■ **Exercise brief**
Where a line holds the word "테이블명", copy it from the records.

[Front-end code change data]
######

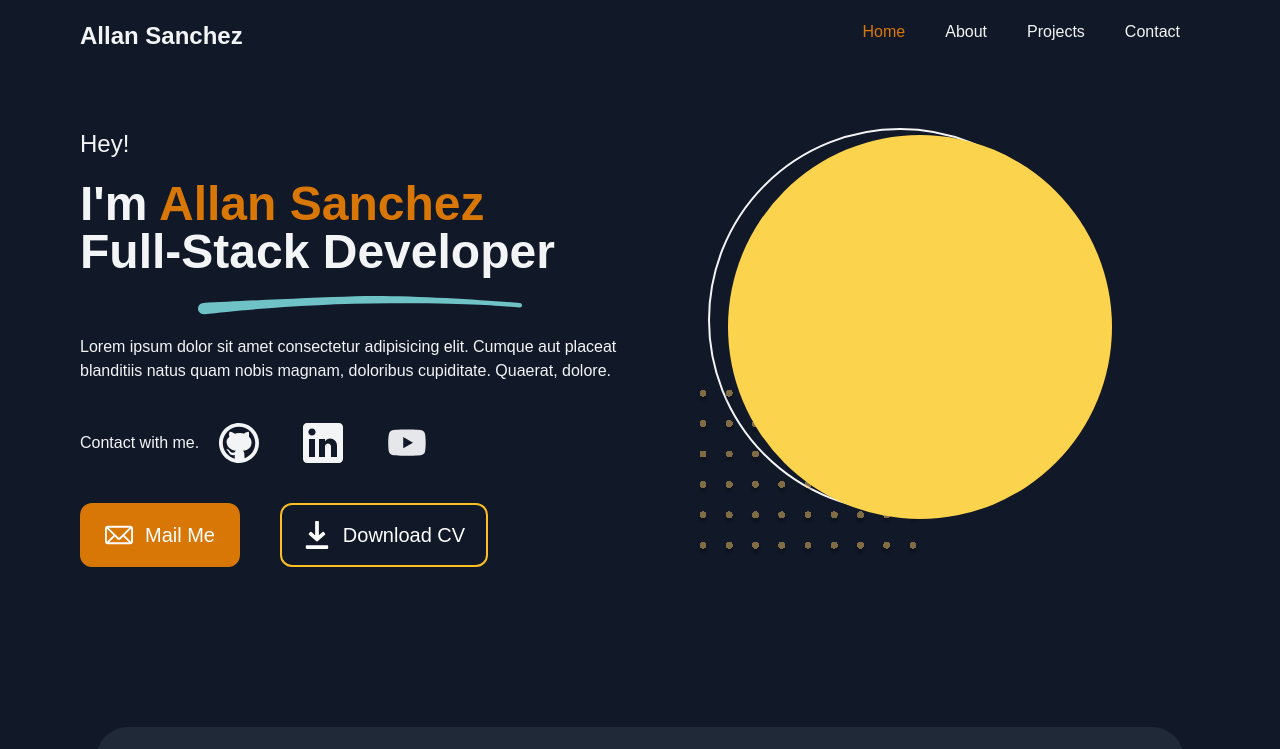
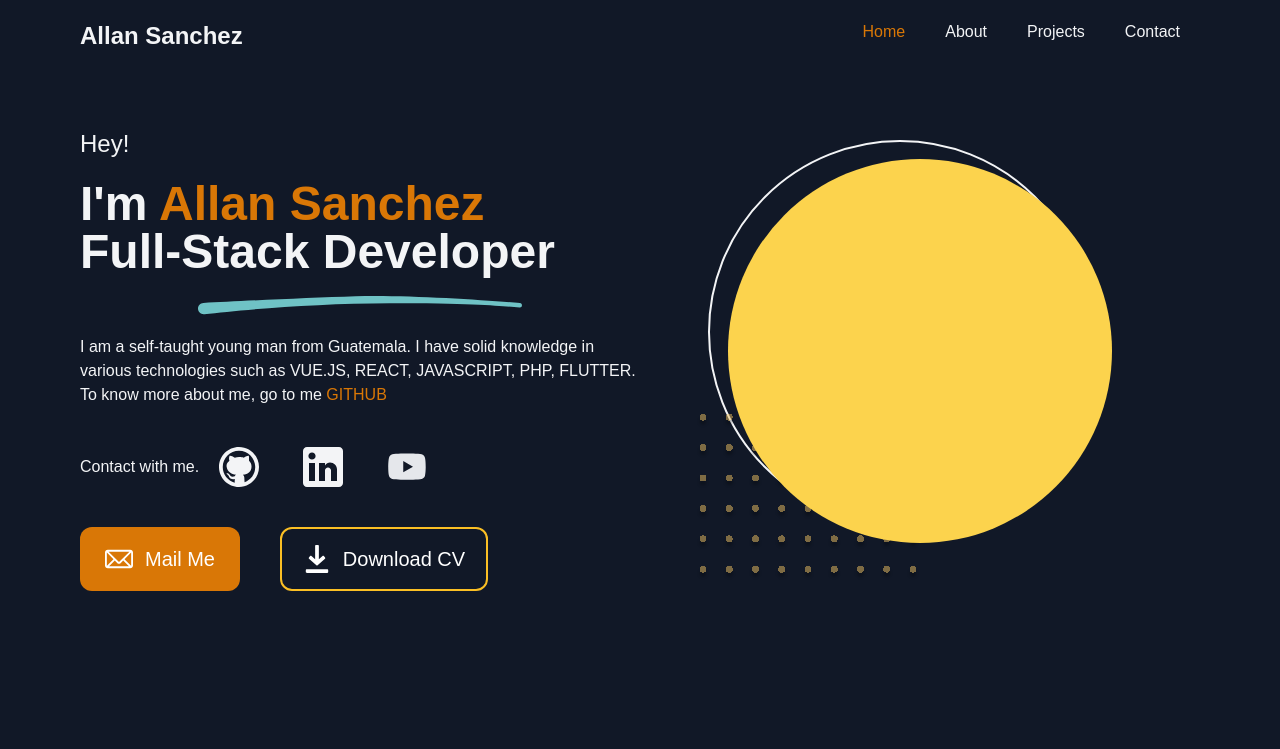
Before and after one commit to Allan-Sanchez/blog_and_porfolio, a Next.js app: page / in a window 1280 px wide. Shown: the top 749 px of the page. Built offline with nearby package versions, Linux system fonts and the light colour scheme.

Commit message:
fix: movide contact hero and hero page

```diff
--- a/components/home_page/ContactHero.js
+++ b/components/home_page/ContactHero.js
@@ -3,7 +3,7 @@ import Email from "../svg/email";
 
 export default function ContactHero() {
   return (
-    <div className="w-full h-48 my-10 rounded-3xl bg-yellow-500 flex flex-col md:flex-row justify-center md:justify-around items-center  px-20">
+    <div className="w-full h-48 my-10 rounded-3xl bg-yellow-500 flex flex-col lg:flex-row justify-center lg:justify-around items-center  px-20">
       <h3 className="text-2xl md:text-4xl text-center pb-5 font-semibold">
         {" "}
         Interested working with me?
--- a/components/home_page/HeroPage.js
+++ b/components/home_page/HeroPage.js
@@ -21,9 +21,9 @@ export default function HeroPage() {
           <Line />
         </div>
         <p>
-          Lorem ipsum dolor sit amet consectetur adipisicing elit. Cumque aut
-          placeat blanditiis natus quam nobis magnam, doloribus cupiditate.
-          Quaerat, dolore.
+          I am a self-taught young man from Guatemala.
+          I have solid knowledge in various technologies such as VUE.JS, REACT,
+          JAVASCRIPT, PHP, FLUTTER. To know more about me, go to me<span className="text-yellow-600 my-5"> GITHUB </span>
         </p>
         {/* social media */}
         <div className="py-10 flex items-center">
```
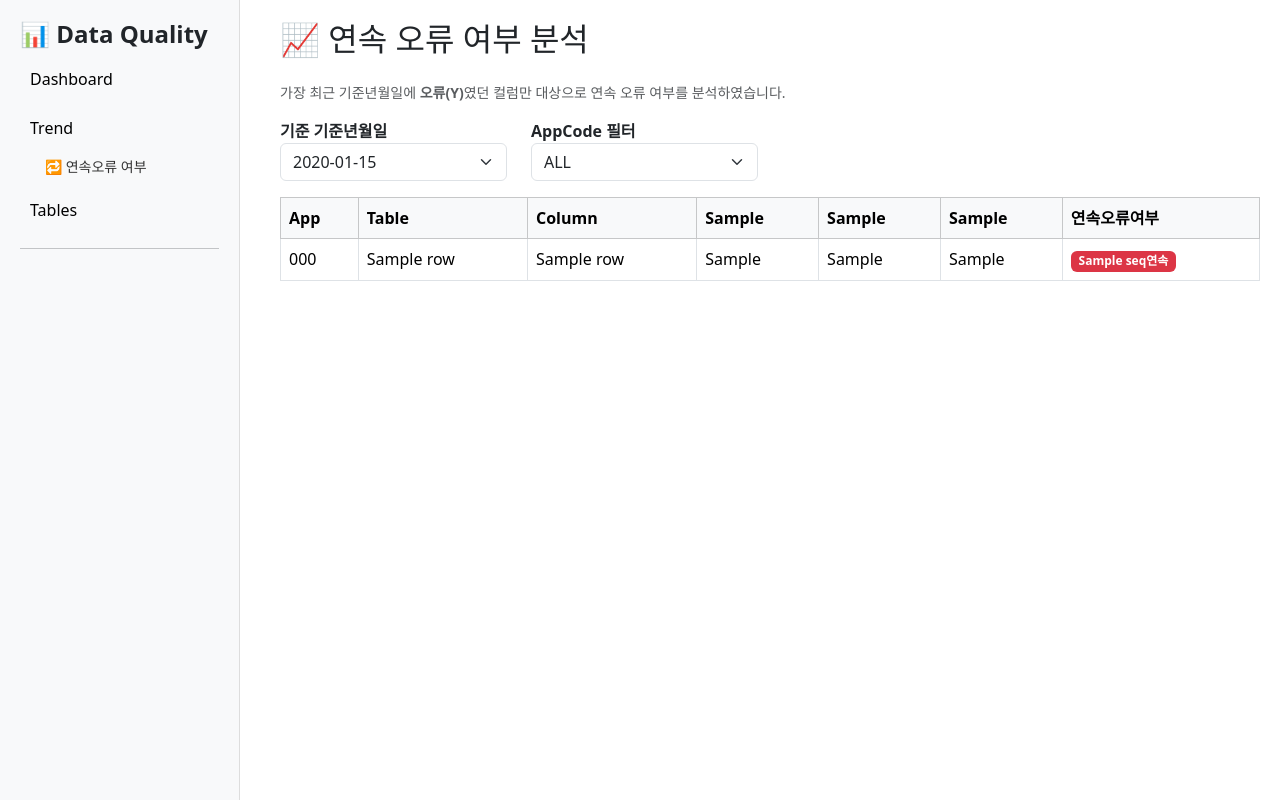
After one commit to easyseop/data-quality-dashboard, a Flask app: template app/templates/trend_seq.html in a window 1280 px wide. The commit adds this page. Run offline with Flask 2, Linux system fonts and the light colour scheme; the template is opened without the code that fills it: most values are stand-ins (such as "Sample title", 1, 10 or a date in 2020).

Commit message:
Trend/seq : 연속오류 적용

```diff
--- a/app/app.py
+++ b/app/app.py
@@ -111,12 +111,125 @@ def dashboard():
     )
 
 
-
-
-# ===================== Trend ( /trend ) - 준비용 ===================== #
+# ===================== Trend Main ===================== #
 @app.route("/trend")
 def trend():
     return render_template("trend.html")
+
+
+# =====================  /trend/seq 연속오류 분석  ===================== #
+@app.route("/trend/seq")
+def trend_view():
+    page = int(request.args.get("page", 1))
+    per_page = 10
+    selected_app = request.args.get("app", "ALL")
+
+    conn = get_connection()
+    cur = conn.cursor()
+
+    # 기준년월일 목록 (최신일자 목록)
+    cur.execute("""
+        SELECT DISTINCT 기준년월일
+        FROM DQ_MF_ASSERTION_LIST
+        ORDER BY 기준년월일 DESC
+    """)
+    date_list = [row["기준년월일"] for row in cur.fetchall()]
+
+    # 선택 기준일
+    selected_base = request.args.get("base", date_list[0])
+
+    # 선택 기준일 기준으로 d1,d2,d3 추출
+    base_index = date_list.index(selected_base)
+    d1 = date_list[base_index]
+    d2 = date_list[base_index + 1] if base_index + 1 < len(date_list) else None
+    d3 = date_list[base_index + 2] if base_index + 2 < len(date_list) else None
+
+    # AppCode 목록
+    cur.execute("SELECT DISTINCT 어플리케이션코드 FROM DQ_MF_ASSERTION_LIST ORDER BY 1")
+    app_list = [row["어플리케이션코드"] for row in cur.fetchall()]
+
+    # 연속오류 SQL
+    app_sql = "" if selected_app == "ALL" else f"AND A.어플리케이션코드='{selected_app}'"
+
+    sql = f"""
+        WITH recent_only AS (
+            SELECT A.어플리케이션코드 AS app_code, A.테이블명 AS table_name, A.컬럼명 AS column_name
+            FROM DQ_MF_ASSERTION_LIST A
+            JOIN (
+                SELECT 기준년월일, 서버코드, 테이블명, 컬럼명, 오류여부 FROM DQ_MF_INST_RESULT
+                UNION ALL
+                SELECT 기준년월일, 서버코드, 테이블명, 컬럼명, 오류여부 FROM DQ_MF_DATE_RESULT
+                UNION ALL
+                SELECT 기준년월일, 서버코드, 테이블명, 컬럼명, 오류여부 FROM DQ_MF_LIST_RESULT
+            ) R
+            ON A.기준년월일 = R.기준년월일
+            AND A.서버코드 = R.서버코드
+            AND A.테이블명 = R.테이블명
+            AND A.컬럼명 = R.컬럼명
+            WHERE R.기준년월일='{d1}' AND R.오류여부='Y'
+            {app_sql}
+        ),
+        merged AS (
+            SELECT 기준년월일, 테이블명, 컬럼명, 오류여부
+            FROM (
+                SELECT 기준년월일, 테이블명, 컬럼명, 오류여부 FROM DQ_MF_INST_RESULT
+                UNION ALL
+                SELECT 기준년월일, 테이블명, 컬럼명, 오류여부 FROM DQ_MF_DATE_RESULT
+                UNION ALL
+                SELECT 기준년월일, 테이블명, 컬럼명, 오류여부 FROM DQ_MF_LIST_RESULT
+            ) X
+            WHERE 기준년월일 IN ('{d1}' {f",'{d2}'" if d2 else ""} {f",'{d3}'" if d3 else ""})
+        )
+        SELECT r.app_code, r.table_name, r.column_name,
+            MAX(CASE WHEN m.기준년월일='{d1}' THEN m.오류여부 END) AS d1,
+            MAX(CASE WHEN m.기준년월일='{d2}' THEN m.오류여부 END) AS d2,
+            MAX(CASE WHEN m.기준년월일='{d3}' THEN m.오류여부 END) AS d3
+        FROM recent_only r
+        LEFT JOIN merged m
+        ON r.table_name=m.테이블명 AND r.column_name=m.컬럼명
+        GROUP BY r.app_code, r.table_name, r.column_name
+    """
+
+    cur.execute(sql)
+    result = cur.fetchall()
+
+    rows = []
+    for r in result:
+        seq = 1
+        if r["d1"] == "Y" and r["d2"] == "Y":
+            seq = 2
+            if r["d3"] == "Y":
+                seq = 3
+
+        if seq == 1 and (r["d2"] != "Y"):
+            error_type = "신규오류"
+        else:
+            error_type = "연속오류"
+
+        rows.append({**r, "seq": seq, "error_type": error_type})
+
+    rows = sorted(rows, key=lambda x: (x["seq"], x["error_type"] == "신규오류"), reverse=True)
+
+    # Paging
+    total = len(rows)
+    total_pages = (total + per_page - 1) // per_page
+    rows = rows[(page - 1) * per_page : page * per_page]
+
+    cur.close()
+    conn.close()
+
+    return render_template(
+        "trend_seq.html",
+        rows=rows,
+        date_list=date_list,
+        selected_base=selected_base,
+        selected_app=selected_app,
+        total_pages=total_pages,
+        page=page,
+        d1=d1, d2=d2, d3=d3,
+        app_list=app_list
+    )
+
 
 
 # ===================== 2) Tables ( /tables ) ===================== #
--- a/app/templates/layout.html
+++ b/app/templates/layout.html
@@ -7,34 +7,53 @@
     <link href="https://cdn.jsdelivr.net/npm/bootstrap@5.3.2/dist/css/bootstrap.min.css" rel="stylesheet">
 
     <!-- jQuery & Bootstrap JS -->
-    <script src="https://code.jquery.com/jquery-3.6.0.min.js"></script>     <!-- 위치 변경: head 로 이동 -->
+    <script src="https://code.jquery.com/jquery-3.6.0.min.js"></script>
     <script src="https://cdn.jsdelivr.net/npm/bootstrap@5.3.0/dist/js/bootstrap.bundle.min.js"></script>
 
     <style>
         body { margin: 0; padding: 0; }
         .sidebar {
-            width: 220px; height: 100vh;
+            width: 240px; height: 100vh;
             position: fixed; left: 0; top: 0;
-            background: #f1f1f1; padding: 20px;
+            background: #f8f9fa; padding: 20px;
+            border-right: 1px solid #ddd;
         }
-        .content { margin-left: 240px; padding: 20px; }
+        .content { margin-left: 260px; padding: 20px; }
+
         .sidebar a {
             display: block; padding: 10px; margin-bottom: 5px;
             text-decoration: none; color: black; border-radius: 5px;
         }
-        .sidebar a:hover { background-color: #ddd; }
+        .sidebar a:hover { background-color: #e5e5e5; }
+
+        /* --- Trend 하위 메뉴 스타일 --- */
+        .submenu {
+            margin-left: 15px;
+            margin-top: -5px;
+        }
+        .submenu a {
+            font-size: 14px;
+            padding: 6px 10px;
+            color: #333;
+        }
     </style>
 </head>
 <body>
 
 <div class="sidebar">
     <h4><b>📊 Data Quality</b></h4>
+
     <a href="/">Dashboard</a>
+
+    <!-- Trend Main -->
     <a href="/trend">Trend</a>
-    <a href="/tables"><b>Tables</b></a>
+    <div class="submenu">
+        <a href="/trend/seq">🔁 연속오류 여부</a>
+    </div>
+
+    <a href="/tables">Tables</a>
 
     <hr>
-
 </div>
 
 <div class="content">
--- /dev/null
+++ b/app/templates/trend_seq.html
@@ -0,0 +1,74 @@
+{% extends "layout.html" %}
+{% block content %}
+
+<h2 class="mb-4">📈 연속 오류 여부 분석</h2>
+
+<p class="text-muted small">
+가장 최근 기준년월일에 <b>오류(Y)</b>였던 컬럼만 대상으로 연속 오류 여부를 분석하였습니다.
+</p>
+
+<form method="get" action="/trend/seq" class="row mb-3">
+    <div class="col-md-3">
+        <label><b>기준 기준년월일</b></label>
+        <select name="base" class="form-select" onchange="this.form.submit()">
+            {% for d in date_list %}
+            <option value="{{ d }}" {% if d == selected_base %}selected{% endif %}>{{ d }}</option>
+            {% endfor %}
+        </select>
+    </div>
+
+    <div class="col-md-3">
+        <label><b>AppCode 필터</b></label>
+        <select name="app" class="form-select" onchange="this.form.submit()">
+            <option value="ALL" {% if selected_app == "ALL" %}selected{% endif %}>ALL</option>
+            {% for app in app_list %}
+            <option value="{{ app }}" {% if selected_app == app %}selected{% endif %}>{{ app }}</option>
+            {% endfor %}
+        </select>
+    </div>
+</form>
+
+<table class="table table-bordered table-hover align-middle">
+    <thead class="table-light">
+        <tr>
+            <th>App</th>
+            <th>Table</th>
+            <th>Column</th>
+            <th>{{ d1 }}</th>
+            <th>{{ d2 if d2 else "-" }}</th>
+            <th>{{ d3 if d3 else "-" }}</th>
+            <th>연속오류여부</th>
+        </tr>
+    </thead>
+    <tbody>
+    {% for r in rows %}
+        <tr>
+            <td>{{ r.app_code }}</td>
+            <td>{{ r.table_name }}</td>
+            <td>{{ r.column_name }}</td>
+            <td>{{ r.d1 or "-" }}</td>
+            <td>{{ r.d2 or "-" }}</td>
+            <td>{{ r.d3 or "-" }}</td>
+            <td>
+                {% if r.error_type == "신규오류" %}
+                    <span class="badge bg-primary">신규</span>
+                {% else %}
+                    <span class="badge bg-danger">{{ r.seq }}연속</span>
+                {% endif %}
+            </td>
+        </tr>
+    {% endfor %}
+    </tbody>
+</table>
+
+<nav>
+    <ul class="pagination justify-content-center">
+        {% for p in range(1, total_pages + 1) %}
+        <li class="page-item {% if p == page %}active{% endif %}">
+            <a class="page-link" href="?page={{ p }}&base={{ selected_base }}&app={{ selected_app }}">{{ p }}</a>
+        </li>
+        {% endfor %}
+    </ul>
+</nav>
+
+{% endblock %}
```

######

■ **Task answer**
+            SELECT A.어플리케이션코드 AS app_code, A.테이블명 AS table_name, A.컬럼명 AS column_name
+                SELECT 기준년월일, 서버코드, 테이블명, 컬럼명, 오류여부 FROM DQ_MF_INST_RESULT
+                SELECT 기준년월일, 서버코드, 테이블명, 컬럼명, 오류여부 FROM DQ_MF_DATE_RESULT
+                SELECT 기준년월일, 서버코드, 테이블명, 컬럼명, 오류여부 FROM DQ_MF_LIST_RESULT
+            AND A.테이블명 = R.테이블명
+            SELECT 기준년월일, 테이블명, 컬럼명, 오류여부
+                SELECT 기준년월일, 테이블명, 컬럼명, 오류여부 FROM DQ_MF_INST_RESULT
+                SELECT 기준년월일, 테이블명, 컬럼명, 오류여부 FROM DQ_MF_DATE_RESULT
+                SELECT 기준년월일, 테이블명, 컬럼명, 오류여부 FROM DQ_MF_LIST_RESULT
+        ON r.table_name=m.테이블명 AND r.column_name=m.컬럼명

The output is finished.